### [Work instructions]
Of the lines listed below, return exactly those that run from the line containing "Before and after one commit to GiorgosPanagopoulos/procureai, a" through the line containing "Also changed, not", both included.
● ● ● ● ● ● ●
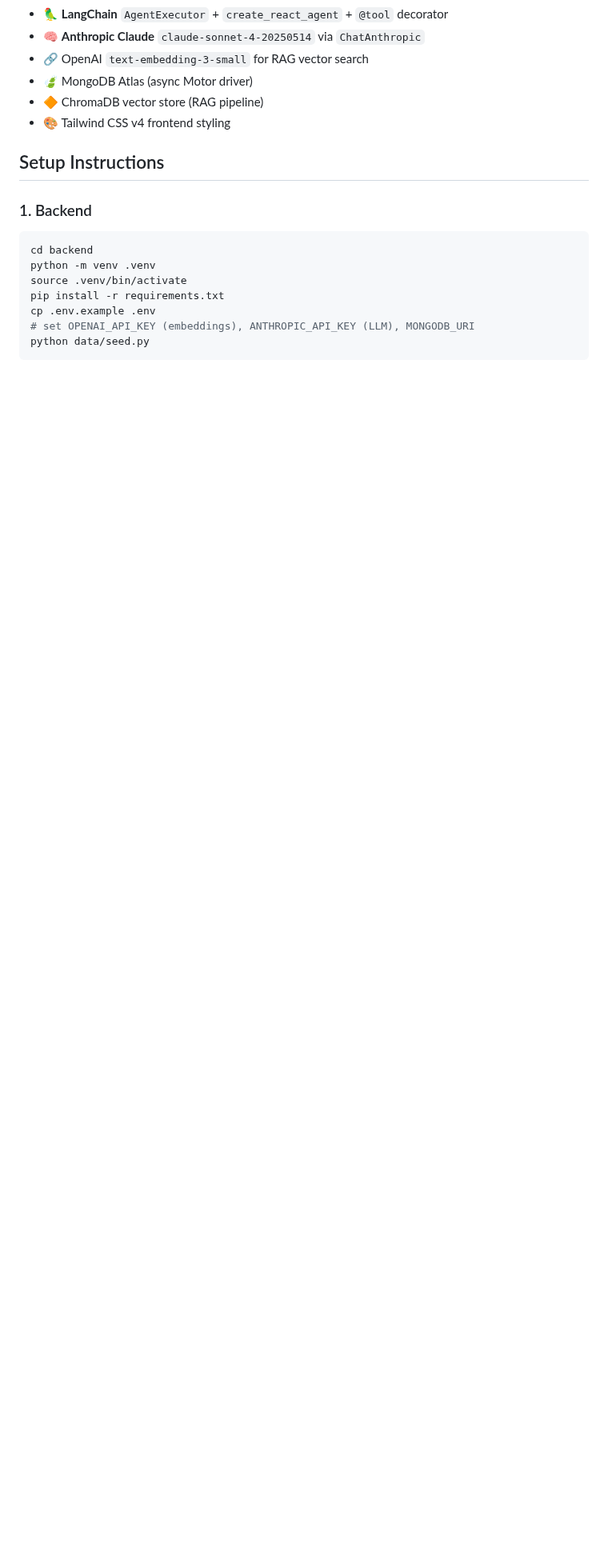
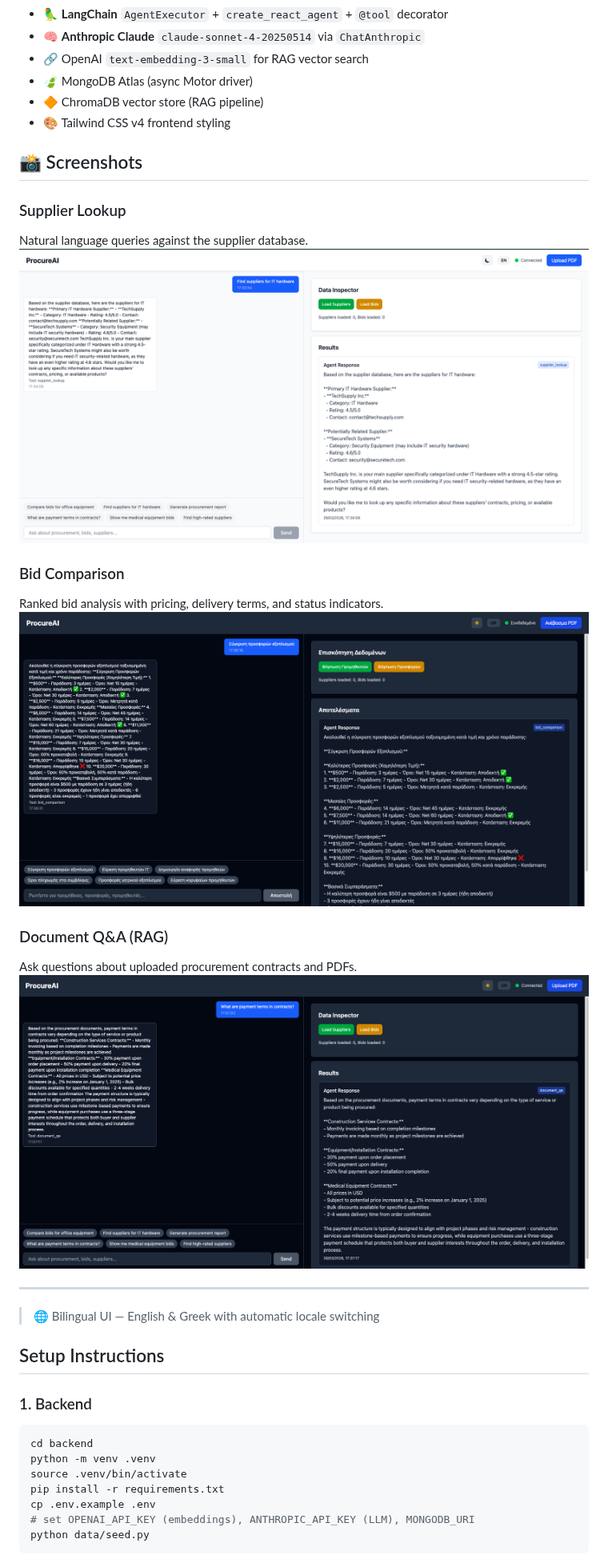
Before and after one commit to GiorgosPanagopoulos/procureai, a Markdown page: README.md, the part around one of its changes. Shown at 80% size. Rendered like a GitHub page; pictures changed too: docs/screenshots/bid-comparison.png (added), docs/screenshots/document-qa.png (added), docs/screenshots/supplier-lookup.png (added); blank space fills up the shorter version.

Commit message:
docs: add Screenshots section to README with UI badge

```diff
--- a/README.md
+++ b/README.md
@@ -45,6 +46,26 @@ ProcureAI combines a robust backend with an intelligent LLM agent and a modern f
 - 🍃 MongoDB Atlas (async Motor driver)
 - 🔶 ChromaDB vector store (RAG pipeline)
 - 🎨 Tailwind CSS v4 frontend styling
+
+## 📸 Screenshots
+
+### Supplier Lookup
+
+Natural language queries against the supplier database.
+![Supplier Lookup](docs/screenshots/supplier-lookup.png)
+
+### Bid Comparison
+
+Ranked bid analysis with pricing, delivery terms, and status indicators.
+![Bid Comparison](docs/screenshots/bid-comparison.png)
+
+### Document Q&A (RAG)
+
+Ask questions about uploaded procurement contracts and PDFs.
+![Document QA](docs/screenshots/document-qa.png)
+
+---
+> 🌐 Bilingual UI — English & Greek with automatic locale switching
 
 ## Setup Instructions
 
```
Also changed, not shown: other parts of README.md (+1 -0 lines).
● ● ● ● ● ● ●
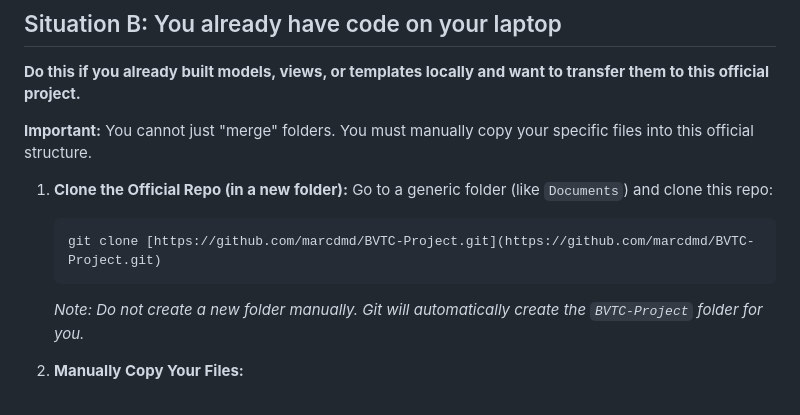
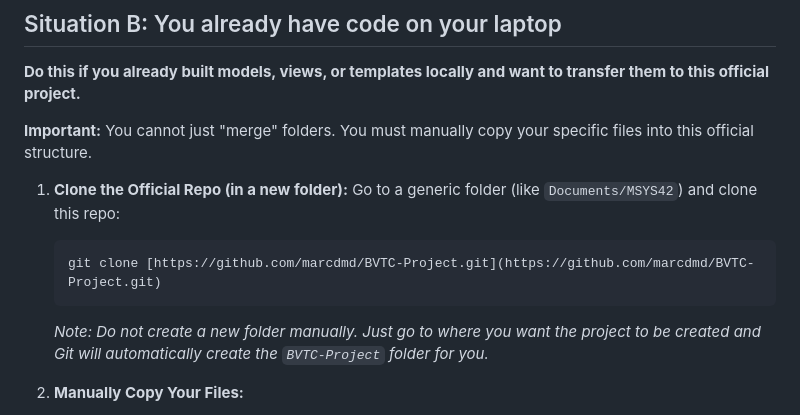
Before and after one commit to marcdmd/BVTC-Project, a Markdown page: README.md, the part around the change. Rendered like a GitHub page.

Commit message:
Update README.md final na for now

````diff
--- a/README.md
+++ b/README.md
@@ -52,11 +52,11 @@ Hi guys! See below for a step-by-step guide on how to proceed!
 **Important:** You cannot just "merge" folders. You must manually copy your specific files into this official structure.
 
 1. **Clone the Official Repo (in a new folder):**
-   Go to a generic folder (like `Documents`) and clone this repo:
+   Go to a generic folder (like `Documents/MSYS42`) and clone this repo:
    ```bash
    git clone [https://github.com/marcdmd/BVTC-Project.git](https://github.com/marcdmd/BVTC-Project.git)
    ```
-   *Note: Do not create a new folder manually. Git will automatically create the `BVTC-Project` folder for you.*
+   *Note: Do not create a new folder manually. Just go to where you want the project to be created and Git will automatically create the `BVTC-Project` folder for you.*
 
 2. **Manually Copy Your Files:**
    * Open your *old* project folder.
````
● ● ● ● ● ● ●
### [Your response]
Before and after one commit to GiorgosPanagopoulos/procureai, a Markdown page: README.md, the part around one of its changes. Shown at 80% size. Rendered like a GitHub page; pictures changed too: docs/screenshots/bid-comparison.png (added), docs/screenshots/document-qa.png (added), docs/screenshots/supplier-lookup.png (added); blank space fills up the shorter version.

Commit message:
docs: add Screenshots section to README with UI badge

```diff
--- a/README.md
+++ b/README.md
@@ -45,6 +46,26 @@ ProcureAI combines a robust backend with an intelligent LLM agent and a modern f
 - 🍃 MongoDB Atlas (async Motor driver)
 - 🔶 ChromaDB vector store (RAG pipeline)
 - 🎨 Tailwind CSS v4 frontend styling
+
+## 📸 Screenshots
+
+### Supplier Lookup
+
+Natural language queries against the supplier database.
+![Supplier Lookup](docs/screenshots/supplier-lookup.png)
+
+### Bid Comparison
+
+Ranked bid analysis with pricing, delivery terms, and status indicators.
+![Bid Comparison](docs/screenshots/bid-comparison.png)
+
+### Document Q&A (RAG)
+
+Ask questions about uploaded procurement contracts and PDFs.
+![Document QA](docs/screenshots/document-qa.png)
+
+---
+> 🌐 Bilingual UI — English & Greek with automatic locale switching
 
 ## Setup Instructions
 
```
Also changed, not shown: other parts of README.md (+1 -0 lines).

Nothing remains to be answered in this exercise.